━━━ DATA FOR THE TASK

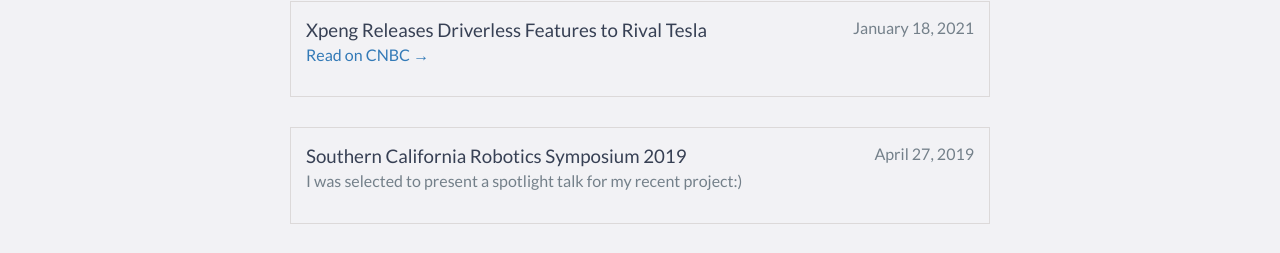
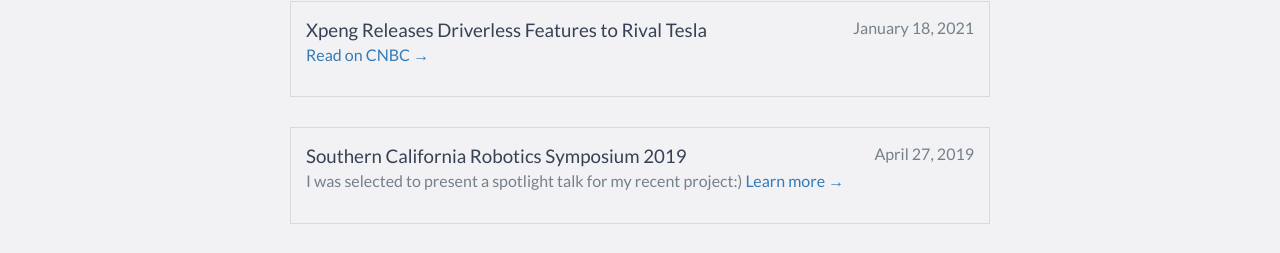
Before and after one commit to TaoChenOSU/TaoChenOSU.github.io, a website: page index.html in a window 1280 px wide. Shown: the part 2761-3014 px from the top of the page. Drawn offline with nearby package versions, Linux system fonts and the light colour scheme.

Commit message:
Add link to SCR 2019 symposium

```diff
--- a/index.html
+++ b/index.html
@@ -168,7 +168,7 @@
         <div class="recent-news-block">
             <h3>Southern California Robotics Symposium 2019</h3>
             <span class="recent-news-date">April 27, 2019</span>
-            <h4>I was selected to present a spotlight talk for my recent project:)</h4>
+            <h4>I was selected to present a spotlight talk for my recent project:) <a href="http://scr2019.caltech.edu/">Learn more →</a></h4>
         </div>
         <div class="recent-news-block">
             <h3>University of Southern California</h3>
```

━━━━━━

-- THE TASK --
Wherever the string "index" appears in the entries above, list that line.

-- SOLUTION BELOW --
Before and after one commit to TaoChenOSU/TaoChenOSU.github.io, a website: page index.html in a window 1280 px wide. Shown: the part 2761-3014 px from the top of the page. Drawn offline with nearby package versions, Linux system fonts and the light colour scheme.
--- a/index.html
+++ b/index.html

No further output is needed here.